Here’s how the process works. The U.S. Department of the Treasury allocates tax credits to so-called community development entities—including Indianapolis Redevelopment CDE LLC—through a competitive process.
Investors—which are often financial institutions, although they can be other types of companies or individuals—provide equity in the form of cash to the CDE in return for a tax benefit: a reduction in their federal income tax liability over seven years by an amount equal to 39% of their investment.
That means a bank, for example, that puts $1 million into a project can reduce its federal income tax liability by a total of $390,000 over that seven-year period.
The CDE then uses the cash from investors to help businesses in distressed areas with approved projects.
“With these capital investments, CDEs can make loans and investments to businesses operating in distressed areas that have better rates and terms and more flexible features than the market,” according to the U.S. Treasury, which helps to “offset the perceived or real risk of investing in distressed and low-income communities.
In the previous 15 rounds of credits, the fund has made about 1,200 awards totaling $57.5 billion in tax credit authority.
The program is said to generate more than $8 in private investment for every $1 invested by the federal government.
Nationwide, the credits are typically used to build health care and community health facilities as well as manufacturing and industrial facilities. A smaller number of arts, culture and mixed-use buildings have been constructed using the tool, according to Rapoza.
New Markets Tax Credits are meant to provide gap financing, meaning that they only fund portions of projects, not projects in their entirety.
“They’re certainly a complicated tool to deploy, but a powerful one,” said Joe Bowling, director of the Englewood Community Development Corp., which is a part owner of the P.R. Mallory building. “The New Markets funds are a kind of linchpin to a lot of development where the project may not work financially without a little extra boost, especially, as the name implies, in markets that are underserved in some ways.”

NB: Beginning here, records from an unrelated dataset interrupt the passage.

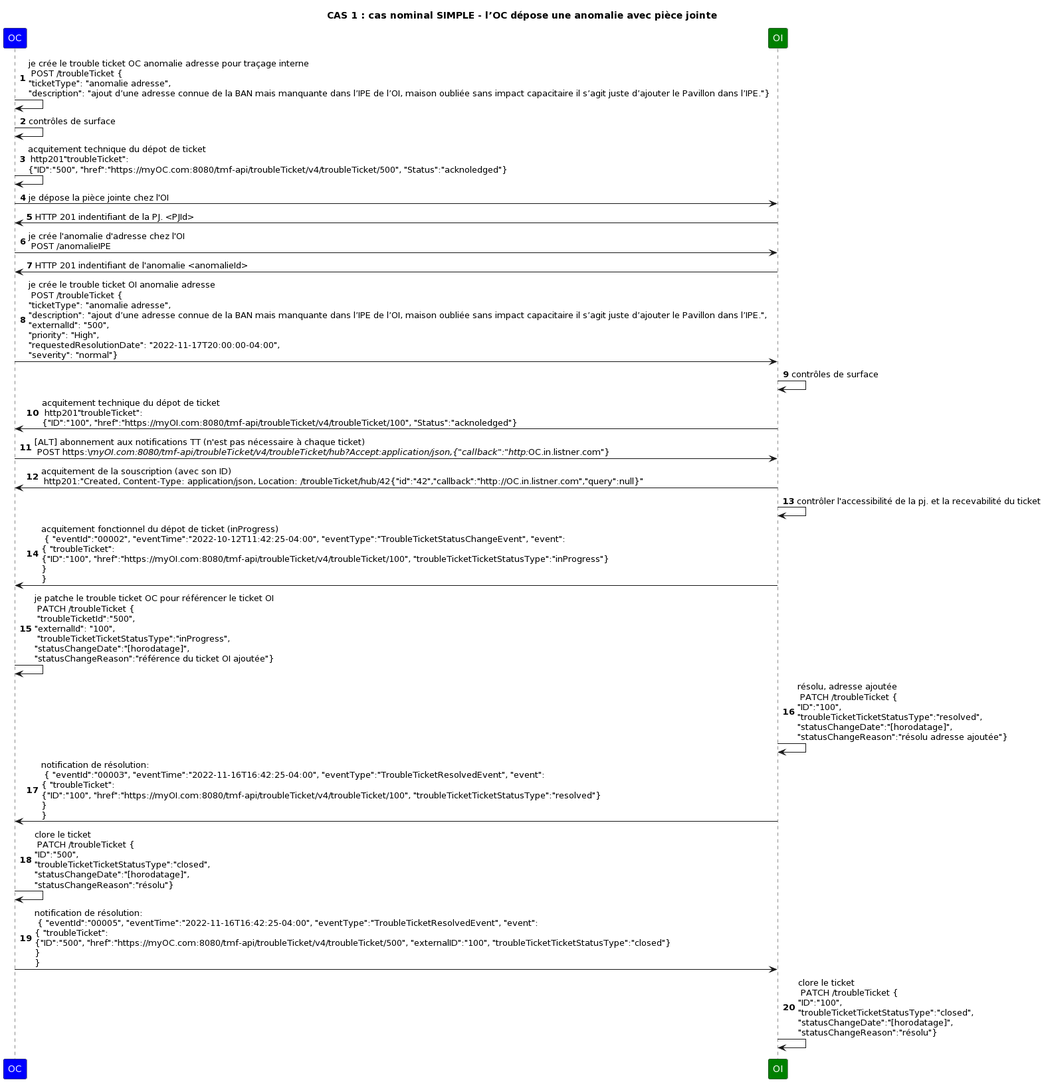
Before: UC1_nominal.png, a diagram exported from PlantUML (before-interop/anomalieAdresse). Source of this version:
```plantuml
@startuml
skinparam ParticipantFontColor automatic

title: CAS 1 : cas nominal SIMPLE - l’OC dépose une anomalie avec pièce jointe

autonumber

participant OC #Blue
participant OI #Green


OC->OC: je crée le trouble ticket OC anomalie adresse pour traçage interne \n POST /troubleTicket {\n"ticketType": "anomalie adresse",\n"description": "ajout d’une adresse connue de la BAN mais manquante dans l’IPE de l’OI, maison oubliée sans impact capacitaire il s’agit juste d’ajouter le Pavillon dans l’IPE."}
OC->OC: contrôles de surface
OC->OC: acquitement technique du dépot de ticket \n http201"troubleTicket": \n{"ID":"500", "href":"https://myOC.com:8080/tmf-api/troubleTicket/v4/troubleTicket/500", "Status":"acknoledged"}

OC->OI: je dépose la pièce jointe chez l'OI
OI->OC: HTTP 201 indentifiant de la PJ. <PJId>
OC->OI: je crée l'anomalie d'adresse chez l'OI \n POST /anomalieIPE
OI->OC: HTTP 201 indentifiant de l'anomalie <anomalieId>


OC->OI: je crée le trouble ticket OI anomalie adresse \n POST /troubleTicket {\n"ticketType": "anomalie adresse",\n"description": "ajout d’une adresse connue de la BAN mais manquante dans l’IPE de l’OI, maison oubliée sans impact capacitaire il s’agit juste d’ajouter le Pavillon dans l’IPE.",\n"externalId": "500",\n"priority": "High",\n"requestedResolutionDate": "2022-11-17T20:00:00-04:00",\n"severity": "normal"}

OI->OI: contrôles de surface

OI->OC: acquitement technique du dépot de ticket \n http201"troubleTicket": \n{"ID":"100", "href":"https://myOI.com:8080/tmf-api/troubleTicket/v4/troubleTicket/100", "Status":"acknoledged"}


OC->OI: [ALT] abonnement aux notifications TT (n'est pas nécessaire à chaque ticket) \n POST https:\//myOI.com:8080/tmf-api/troubleTicket/v4/troubleTicket/hub?Accept:application/json,{"callback":"http://OC.in.listner.com"}

OI->OC: acquitement de la souscription (avec son ID) \n http201:"Created, Content-Type: application/json, Location: /troubleTicket/hub/42{"id":"42","callback":"http://OC.in.listner.com","query":null}"


OI->OI: contrôler l'accessibilité de la pj. et la recevabilité du ticket

OI->OC: acquitement fonctionnel du dépot de ticket (inProgress) \n { "eventId":"00002", "eventTime":"2022-10-12T11:42:25-04:00", "eventType":"TroubleTicketStatusChangeEvent", "event": \n{ "troubleTicket": \n{"ID":"100", "href":"https://myOI.com:8080/tmf-api/troubleTicket/v4/troubleTicket/100", "troubleTicketTicketStatusType":"inProgress"}\n} \n}

OC->OC: je patche le trouble ticket OC pour référencer le ticket OI \n PATCH /troubleTicket {\n "troubleTicketId":"500",\n"externalId": "100",\n "troubleTicketTicketStatusType":"inProgress",\n"statusChangeDate":"[horodatage]",\n"statusChangeReason":"référence du ticket OI ajoutée"}

OI->OI: résolu, adresse ajoutée \n PATCH /troubleTicket {\n"ID":"100",\n"troubleTicketTicketStatusType":"resolved",\n"statusChangeDate":"[horodatage]",\n"statusChangeReason":"résolu adresse ajoutée"}

OI->OC: notification de résolution: \n { "eventId":"00003", "eventTime":"2022-11-16T16:42:25-04:00", "eventType":"TroubleTicketResolvedEvent", "event": \n{ "troubleTicket": \n{"ID":"100", "href":"https://myOI.com:8080/tmf-api/troubleTicket/v4/troubleTicket/100", "troubleTicketTicketStatusType":"resolved"}\n} \n}


OC->OC: clore le ticket \n PATCH /troubleTicket {\n"ID":"500",\n"troubleTicketTicketStatusType":"closed",\n"statusChangeDate":"[horodatage]",\n"statusChangeReason":"résolu"}

OC->OI: notification de résolution: \n { "eventId":"00005", "eventTime":"2022-11-16T16:42:25-04:00", "eventType":"TroubleTicketResolvedEvent", "event": \n{ "troubleTicket": \n{"ID":"500", "href":"https://myOC.com:8080/tmf-api/troubleTicket/v4/troubleTicket/500", "externalID":"100", "troubleTicketTicketStatusType":"closed"}\n} \n}



OI->OI: clore le ticket \n PATCH /troubleTicket {\n"ID":"100",\n"troubleTicketTicketStatusType":"closed",\n"statusChangeDate":"[horodatage]",\n"statusChangeReason":"résolu"}
@enduml
```
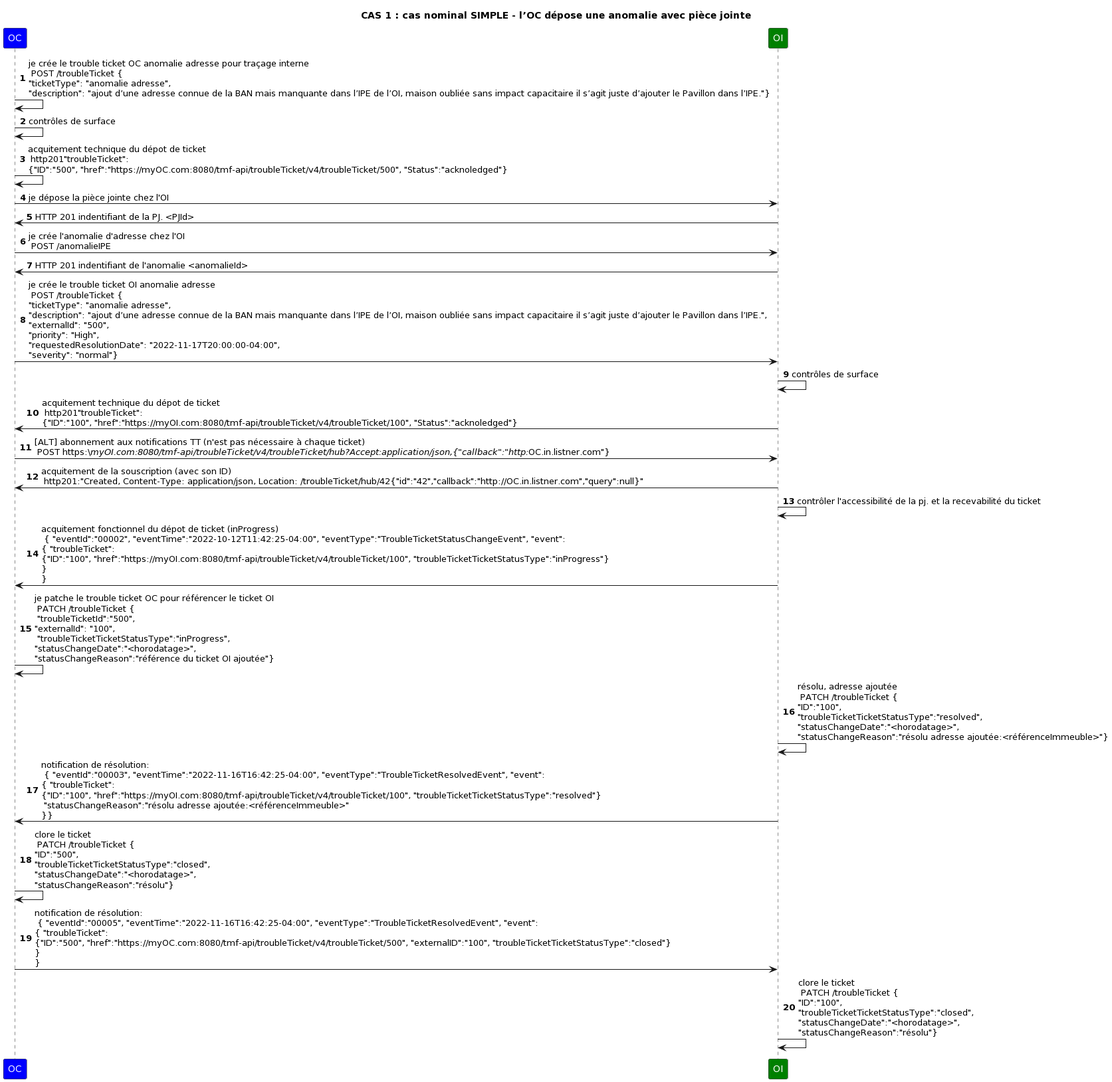
Above is the later version.

Commit message:
ajout référence immeuble dans séq 16 & 17

Diff of the diagram source:
```diff
@@ -35,18 +35,18 @@
 
 OI->OC: acquitement fonctionnel du dépot de ticket (inProgress) \n { "eventId":"00002", "eventTime":"2022-10-12T11:42:25-04:00", "eventType":"TroubleTicketStatusChangeEvent", "event": \n{ "troubleTicket": \n{"ID":"100", "href":"https://myOI.com:8080/tmf-api/troubleTicket/v4/troubleTicket/100", "troubleTicketTicketStatusType":"inProgress"}\n} \n}
 
-OC->OC: je patche le trouble ticket OC pour référencer le ticket OI \n PATCH /troubleTicket {\n "troubleTicketId":"500",\n"externalId": "100",\n "troubleTicketTicketStatusType":"inProgress",\n"statusChangeDate":"[horodatage]",\n"statusChangeReason":"référence du ticket OI ajoutée"}
+OC->OC: je patche le trouble ticket OC pour référencer le ticket OI \n PATCH /troubleTicket {\n "troubleTicketId":"500",\n"externalId": "100",\n "troubleTicketTicketStatusType":"inProgress",\n"statusChangeDate":"<horodatage>",\n"statusChangeReason":"référence du ticket OI ajoutée"}
 
-OI->OI: résolu, adresse ajoutée \n PATCH /troubleTicket {\n"ID":"100",\n"troubleTicketTicketStatusType":"resolved",\n"statusChangeDate":"[horodatage]",\n"statusChangeReason":"résolu adresse ajoutée"}
+OI->OI: résolu, adresse ajoutée \n PATCH /troubleTicket {\n"ID":"100",\n"troubleTicketTicketStatusType":"resolved",\n"statusChangeDate":"<horodatage>",\n"statusChangeReason":"résolu adresse ajoutée:<référenceImmeuble>"}
 
-OI->OC: notification de résolution: \n { "eventId":"00003", "eventTime":"2022-11-16T16:42:25-04:00", "eventType":"TroubleTicketResolvedEvent", "event": \n{ "troubleTicket": \n{"ID":"100", "href":"https://myOI.com:8080/tmf-api/troubleTicket/v4/troubleTicket/100", "troubleTicketTicketStatusType":"resolved"}\n} \n}
+OI->OC: notification de résolution: \n { "eventId":"00003", "eventTime":"2022-11-16T16:42:25-04:00", "eventType":"TroubleTicketResolvedEvent", "event": \n{ "troubleTicket": \n{"ID":"100", "href":"https://myOI.com:8080/tmf-api/troubleTicket/v4/troubleTicket/100", "troubleTicketTicketStatusType":"resolved"}\n "statusChangeReason":"résolu adresse ajoutée:<référenceImmeuble>"\n}}
 
 
-OC->OC: clore le ticket \n PATCH /troubleTicket {\n"ID":"500",\n"troubleTicketTicketStatusType":"closed",\n"statusChangeDate":"[horodatage]",\n"statusChangeReason":"résolu"}
+OC->OC: clore le ticket \n PATCH /troubleTicket {\n"ID":"500",\n"troubleTicketTicketStatusType":"closed",\n"statusChangeDate":"<horodatage>",\n"statusChangeReason":"résolu"}
 
 OC->OI: notification de résolution: \n { "eventId":"00005", "eventTime":"2022-11-16T16:42:25-04:00", "eventType":"TroubleTicketResolvedEvent", "event": \n{ "troubleTicket": \n{"ID":"500", "href":"https://myOC.com:8080/tmf-api/troubleTicket/v4/troubleTicket/500", "externalID":"100", "troubleTicketTicketStatusType":"closed"}\n} \n}
 
 
 
-OI->OI: clore le ticket \n PATCH /troubleTicket {\n"ID":"100",\n"troubleTicketTicketStatusType":"closed",\n"statusChangeDate":"[horodatage]",\n"statusChangeReason":"résolu"}
+OI->OI: clore le ticket \n PATCH /troubleTicket {\n"ID":"100",\n"troubleTicketTicketStatusType":"closed",\n"statusChangeDate":"<horodatage>",\n"statusChangeReason":"résolu"}
 @enduml
```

Derrick Stewart, CEO of the YMCA of Greater Indianapolis, said projects in poor census tracts that would otherwise not be economically viable become “very viable, very quickly” using the equity.
The equity from the investors is typically combined with an interest-only loan during the seven-year period, which is either fully repaid by the end of the term or eventually refinanced into a longer-term repayment structure.

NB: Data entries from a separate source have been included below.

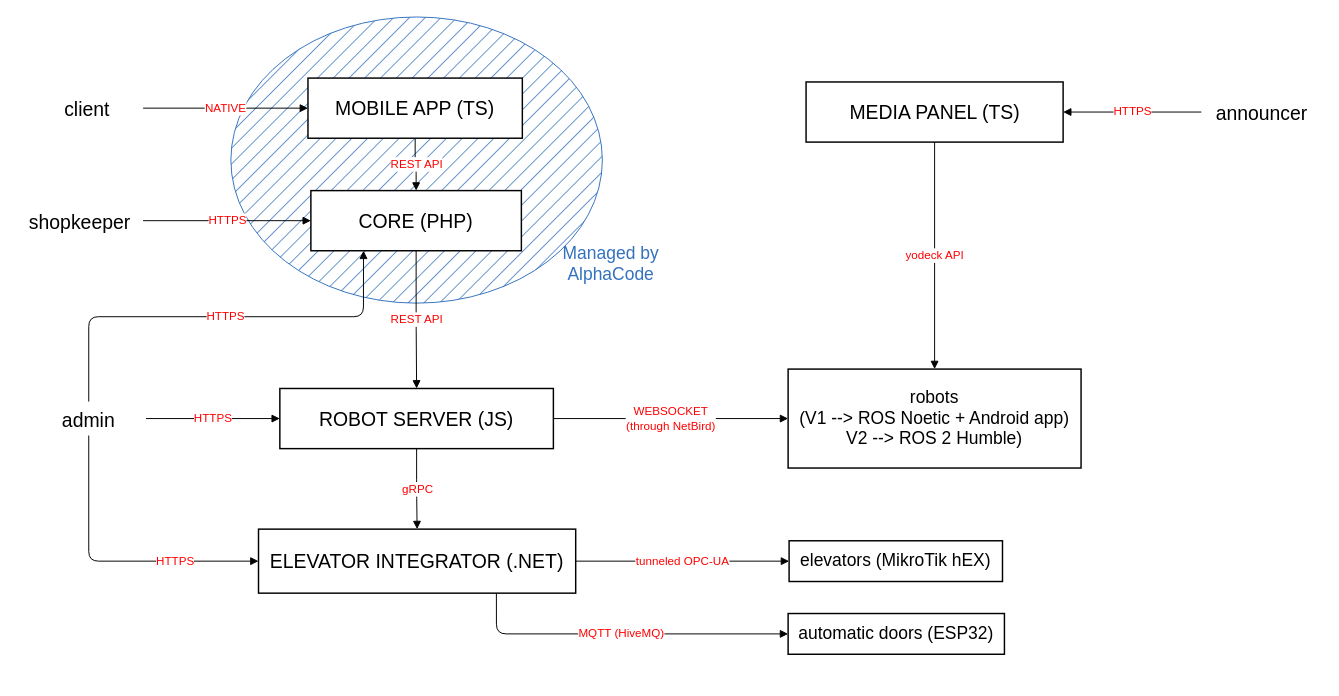
Before: skyfood_architecture.drawio in MekhyW/skyfood-infra, a draw.io diagram. Source tidied: cells renumbered, new cells numbered last; positions are measured from the earlier drawing's top-left corner, leaving out a move shared by most shapes. Both pictures are drawn from the tidied source at 97%, with x=0, y=0 at pixel (16, 16).
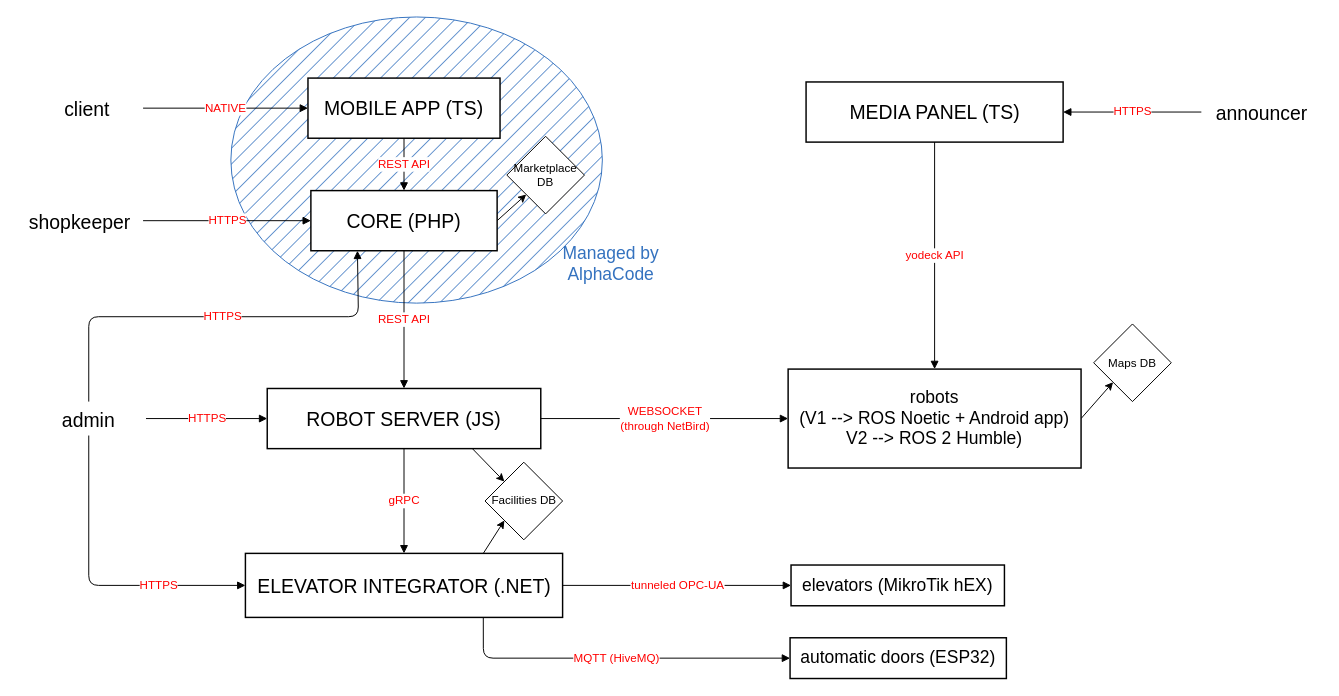
After the change.

The change refers to these unchanged cells:
```xml
<mxCell id="8" value="&lt;font style=&quot;font-size: 18px;&quot;&gt;robots&lt;br&gt;(V1 --&amp;gt; ROS Noetic + Android app)&lt;br&gt;V2 --&amp;gt; ROS 2 Humble)&lt;/font&gt;" style="rounded=0;whiteSpace=wrap;html=1;strokeWidth=1.5;fontSize=16;" parent="1" vertex="1">
  <mxGeometry x="795" y="363" width="302" height="102" as="geometry" />
</mxCell>
<mxCell id="25" value="admin" style="strokeColor=none;fillColor=none;fontSize=20;" parent="1" vertex="1">
  <mxGeometry x="15" y="396.5" width="118" height="35" as="geometry" />
</mxCell>
```

The edit, as a diff of the source:
```diff
@@
     <mxCell id="3" value="MOBILE APP (TS)" style="rounded=0;whiteSpace=wrap;html=1;strokeWidth=1.5;fontSize=20;" parent="1" vertex="1">
-      <mxGeometry x="300" y="63" width="221" height="62" as="geometry" />
+      <mxGeometry x="300" y="63" width="198" height="62" as="geometry" />
     </mxCell>
@@
+    <mxCell id="29" style="edgeStyle=none;html=1;exitX=1;exitY=0.5;exitDx=0;exitDy=0;entryX=0;entryY=1;entryDx=0;entryDy=0;" parent="1" edge="1" source="5" target="33">
+      <mxGeometry relative="1" as="geometry" />
+    </mxCell>
     <mxCell id="5" value="CORE (PHP)" style="rounded=0;whiteSpace=wrap;html=1;strokeWidth=1.5;fontSize=20;" parent="1" vertex="1">
-      <mxGeometry x="303" y="179" width="217" height="62" as="geometry" />
+      <mxGeometry x="303" y="179" width="192" height="62" as="geometry" />
     </mxCell>
+    <mxCell id="30" style="edgeStyle=none;html=1;exitX=0.75;exitY=1;exitDx=0;exitDy=0;entryX=0;entryY=0;entryDx=0;entryDy=0;" parent="1" edge="1" source="6" target="34">
+      <mxGeometry relative="1" as="geometry" />
+    </mxCell>
     <mxCell id="6" value="ROBOT SERVER (JS)" style="rounded=0;whiteSpace=wrap;html=1;strokeWidth=1.5;fontSize=20;" parent="1" vertex="1">
-      <mxGeometry x="271" y="383" width="282" height="62" as="geometry" />
+      <mxGeometry x="258" y="383" width="282" height="62" as="geometry" />
     </mxCell>
+    <mxCell id="31" style="edgeStyle=none;html=1;exitX=0.75;exitY=0;exitDx=0;exitDy=0;entryX=0;entryY=1;entryDx=0;entryDy=0;" parent="1" edge="1" source="7" target="34">
+      <mxGeometry relative="1" as="geometry" />
+    </mxCell>
     <mxCell id="7" value="ELEVATOR INTEGRATOR (.NET)" style="rounded=0;whiteSpace=wrap;html=1;strokeWidth=1.5;fontSize=20;" parent="1" vertex="1">
-      <mxGeometry x="249" y="528" width="327" height="66" as="geometry" />
+      <mxGeometry x="235.5" y="553" width="327" height="66" as="geometry" />
     </mxCell>
+    <mxCell id="32" style="edgeStyle=none;html=1;exitX=1;exitY=0.5;exitDx=0;exitDy=0;entryX=0;entryY=1;entryDx=0;entryDy=0;" parent="1" edge="1" source="8" target="35">
+      <mxGeometry relative="1" as="geometry" />
+    </mxCell>
@@
     <mxCell id="9" value="elevators (MikroTik hEX)" style="rounded=0;whiteSpace=wrap;html=1;strokeWidth=1.5;fontSize=18;" parent="1" vertex="1">
-      <mxGeometry x="796" y="540" width="220" height="42" as="geometry" />
+      <mxGeometry x="798" y="565" width="220" height="42" as="geometry" />
     </mxCell>
     <mxCell id="10" value="automatic doors (ESP32)" style="rounded=0;whiteSpace=wrap;html=1;strokeWidth=1.5;fontSize=18;" parent="1" vertex="1">
-      <mxGeometry x="795" y="615" width="223" height="42" as="geometry" />
+      <mxGeometry x="797" y="640" width="223" height="42" as="geometry" />
     </mxCell>
@@
     <mxCell id="27" value="HTTPS" style="edgeStyle=orthogonalEdgeStyle;html=1;endArrow=block;fontColor=#ff0000;fontSize=12;entryX=0.25;entryY=1;entryDx=0;entryDy=0;exitX=0.5;exitY=0;exitDx=0;exitDy=0;" parent="1" edge="1" source="25" target="5">
       <mxGeometry x="0.04" relative="1" as="geometry">
         <Array as="points">
           <mxPoint x="74" y="309" />
-          <mxPoint x="357" y="309" />
-          <mxPoint x="357" y="241" />
+          <mxPoint x="352" y="309" />
+          <mxPoint x="352" y="241" />
         </Array>
       </mxGeometry>
     </mxCell>
     <mxCell id="28" value="HTTPS" style="edgeStyle=orthogonalEdgeStyle;html=1;endArrow=block;fontColor=#ff0000;fontSize=12;entryX=0;entryY=0.5;entryDx=0;entryDy=0;exitX=0.5;exitY=1;exitDx=0;exitDy=0;" parent="1" edge="1" source="25" target="7">
       <mxGeometry x="0.43" relative="1" as="geometry">
         <Array as="points">
-          <mxPoint x="74" y="561" />
+          <mxPoint x="74" y="586" />
         </Array>
       </mxGeometry>
     </mxCell>
+    <mxCell id="33" value="Marketplace DB" style="rhombus;whiteSpace=wrap;html=1;" parent="1" vertex="1">
+      <mxGeometry x="505" y="123" width="80" height="80" as="geometry" />
+    </mxCell>
+    <mxCell id="34" value="Facilities DB" style="rhombus;whiteSpace=wrap;html=1;" parent="1" vertex="1">
+      <mxGeometry x="482.5" y="459" width="80" height="80" as="geometry" />
+    </mxCell>
+    <mxCell id="35" value="Maps DB" style="rhombus;whiteSpace=wrap;html=1;" parent="1" vertex="1">
+      <mxGeometry x="1110" y="316.5" width="80" height="80" as="geometry" />
+    </mxCell>
```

For example, Bill Simmons, artistic director for the Phoenix Theatre, said the Phoenix is tasked with raising $300,000 per year above operating costs to pay down a loan over the next seven years.
“It’s tough to be operating a new facility and also be raising money to adequately fund the New Markets Tax Credit,” Simmons said. “I don’t think it’s a secret that we’re continuing to look for a major donor who might want to put their name on the building or find a corporate partner.”
However, Simmons said the tax credits have been “instrumental” in making the project happen.
“What it has done is allowed us to get into the new facility and grow into our new home,” Simmons said. “It’s given us time to begin plans for another large sustainability campaign.”
John Watson, CEO of Core Redevelopment and board chair of Indianapolis Classical Schools, has been a real estate developer for 25 years. He told IBJ the deal to make the Riverside High School project happen using New Markets Tax Credits is “the most complicated financing deal I’ve ever done, by far.”
“It’s a long and painful process but it’s the only way [such projects] get done,” Watson said. “What they allow is for projects that are important locally to be undertaken, rather than some federal program that isn’t necessarily emphasizing locally important projects,” Watson said. “It’s an effective tool in getting the decision-making to the local level.”
Kevin Honigford, the chief financial officer of the Ivy Tech Foundation, agreed, calling the culinary center deal the most complicated transaction in his 30 years of experience. He encouraged applicants to go in eyes wide open.
“Don’t be scared off, but along the same lines, don’t underestimate the time and energy that will be required to do it,” Honigford said. “Make sure you’re ready to take it on and make it happen.”•